(Image credit: GuyKesTV)

If you’re on the Northern half of the world ball you’re probably shivering as soon as you think of riding at the moment. The temptation is to drop a ton of cash on new miracle kit that promises to keep you magically warm however far the mercury drops in the thermometer.

Before you risk wasting a load more money on chasing cold comfort, I thought I’d share a list of my favorite tips for boosting warmth whatever your wearing.

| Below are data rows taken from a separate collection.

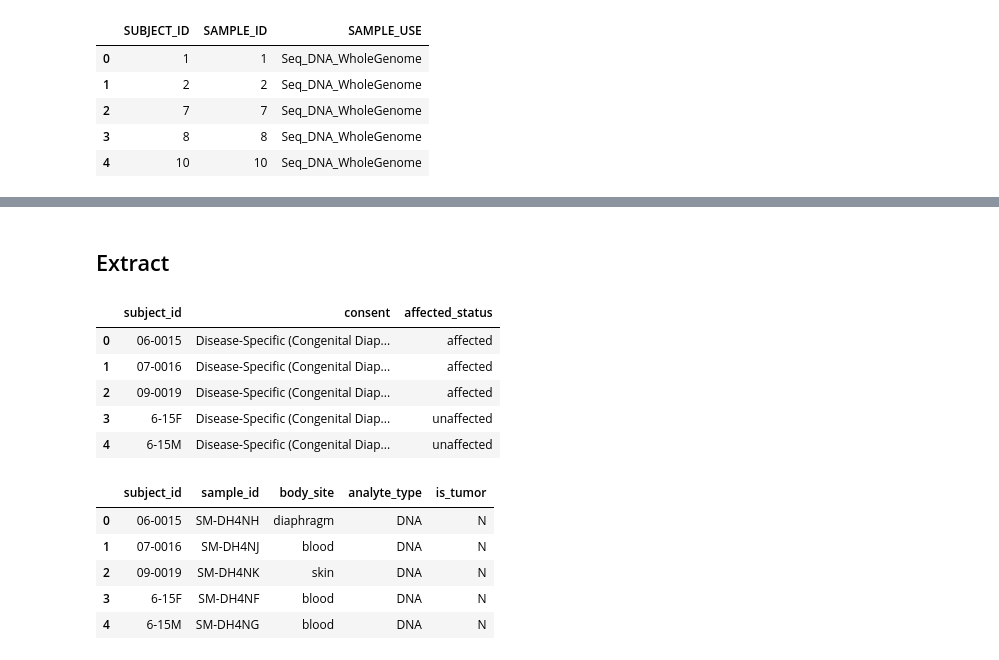
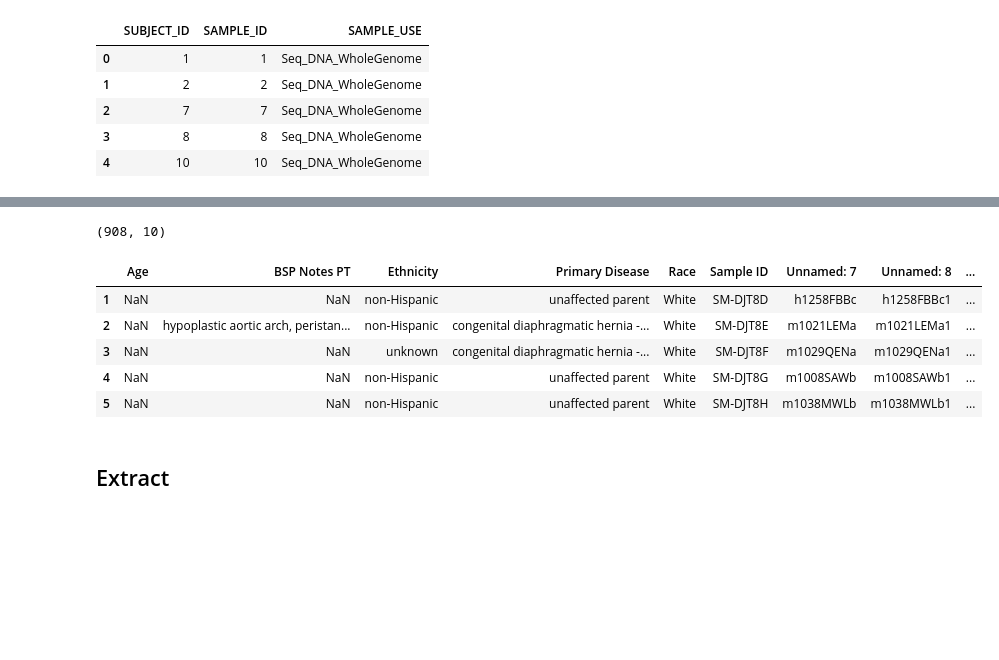
Before and after one commit to ConnorBarnhill/kf-api-dataservice, a Jupyter notebook: dataservice/util/data_import/chung/Chung-Import.ipynb, the cells around one changed output, grey strips where cells are left out. Saved outputs shown, nothing was run; the diff lists cells and outputs as text; code cells hidden in the pictures; blank space fills up the shorter version.

```diff
--- a/dataservice/util/data_import/chung/Chung-Import.ipynb
+++ b/dataservice/util/data_import/chung/Chung-Import.ipynb
@@ -339,58 +445,24 @@ df.describe(include=['O']).T.sort_values('unique', ascending=False)
+# %%
+# Phenotype sheets
+dfs = [pd.read_excel(os.path.join(MANIFESTS_DIR, filename), sheet_name=1)
+
+       for filename in os.listdir(MANIFESTS_DIR)
+
+       ]
+df = pd.concat(dfs)
+df = df[df['Sample ID'].notnull()]
+# Make all values lower case
+df['Primary Disease'] = df['Primary Disease'].apply(lambda x: str(x).lower())
+
+print(df.shape)
+df.head()
+# %% [output]
+(908, 10)
+|  | Age | BSP Notes PT | Ethnicity | Primary Disease | Race | Sample ID | Unnamed: 7 | Unnamed: 8 | ... |
+| 1 | NaN | NaN | non-Hispanic | unaffected parent | White | SM-DJT8D | h1258FBBc | h1258FBBc1 | ... |
+| 2 | NaN | hypoplastic aortic arch, peristan... | non-Hispanic | congenital diaphragmatic hernia -... | White | SM-DJT8E | m1021LEMa | m1021LEMa1 | ... |
+| 3 | NaN | NaN | unknown | congenital diaphragmatic hernia -... | White | SM-DJT8F | m1029QENa | m1029QENa1 | ... |
+| 4 | NaN | NaN | non-Hispanic | unaffected parent | White | SM-DJT8G | m1008SAWb | m1008SAWb1 | ... |
+| 5 | NaN | NaN | non-Hispanic | unaffected parent | White | SM-DJT8H | m1038MWLb | m1038MWLb1 | ... |
 # %% [markdown]
 ## Extract
-# %%
-@reformat_column_names
-@dropna_rows_cols
-def read_subject_data(filepath=None):
-    """
-    Read subject data file
-    """
-    if not filepath:
-        filepath = os.path.join(DBGAP_DIR, '4a_dbGaP_SubjectDS_corrected_7-16.xlsx')
-    df = pd.read_excel(filepath, dtype={'SUBJECT_ID': str})
-    # Decode consent ints to consent strings
-    def func(row):
-        _map = {1: "Disease-Specific (Congenital Diaphragmatic Hernia, COL, GSO, RD) (DS-CDH-COL-GSO-RD)"}
-        return _map.get(row['CONSENT'])
-    df['CONSENT'] = df.apply(func, axis=1)
-
-    # Decode affected status ints to strings
-    def func(row):
-        _map = {0:'unknown', 1: "affected", 2: "unaffected"}
-        return _map.get(row['AFFECTED_STATUS'])
-    df['AFFECTED_STATUS'] = df.apply(func, axis=1)
-    return df
-subject_df = read_subject_data()
-subject_df.head()
-# %% [output]
-|  | subject_id | consent | affected_status |
-| 0 | 06-0015 | Disease-Specific (Congenital Diap... | affected |
-| 1 | 07-0016 | Disease-Specific (Congenital Diap... | affected |
-| 2 | 09-0019 | Disease-Specific (Congenital Diap... | affected |
-| 3 | 6-15F | Disease-Specific (Congenital Diap... | unaffected |
-| 4 | 6-15M | Disease-Specific (Congenital Diap... | unaffected |
-# %%
-@reformat_column_names
-@dropna_rows_cols
-def read_subject_attr_data(filepath=None):
-    """
-    Read subject attributes file
-    """
-    if not filepath:
-        filepath = os.path.join(DBGAP_DIR, '3a_dbGaP_SubjectAttributesDS_corrected.6.12.xlsx')
-    df = pd.read_excel(filepath, dtype={'SUBJECT_ID': str})
-    # Decode body_site chars to strings
-    def func(row):
-        _map = {'B':'blood', 'SK': 'skin', 'D': 'diaphragm', 'SV': 'saliva', 'A': 'amniocytes', 'M': 'amniocytes'}
-        return _map.get(row['body_site'])
-    df['body_site'] = df.apply(func, axis=1)
-    return df
-subject_attr_df = read_subject_attr_data()
-subject_attr_df.head()
-# %% [output]
-|  | subject_id | sample_id | body_site | analyte_type | is_tumor |
-| 0 | 06-0015 | SM-DH4NH | diaphragm | DNA | N |
-| 1 | 07-0016 | SM-DH4NJ | blood | DNA | N |
-| 2 | 09-0019 | SM-DH4NK | skin | DNA | N |
-| 3 | 6-15F | SM-DH4NF | blood | DNA | N |
-| 4 | 6-15M | SM-DH4NG | blood | DNA | N |
```
Also changed, not shown: parts of 30 cells of this notebook.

And seeing as a lot of them date from when I was a totally skint archaeologist who spent winters slopping about in trenches that made the Somme look like St Kitts, most of them won’t even cost you a thing.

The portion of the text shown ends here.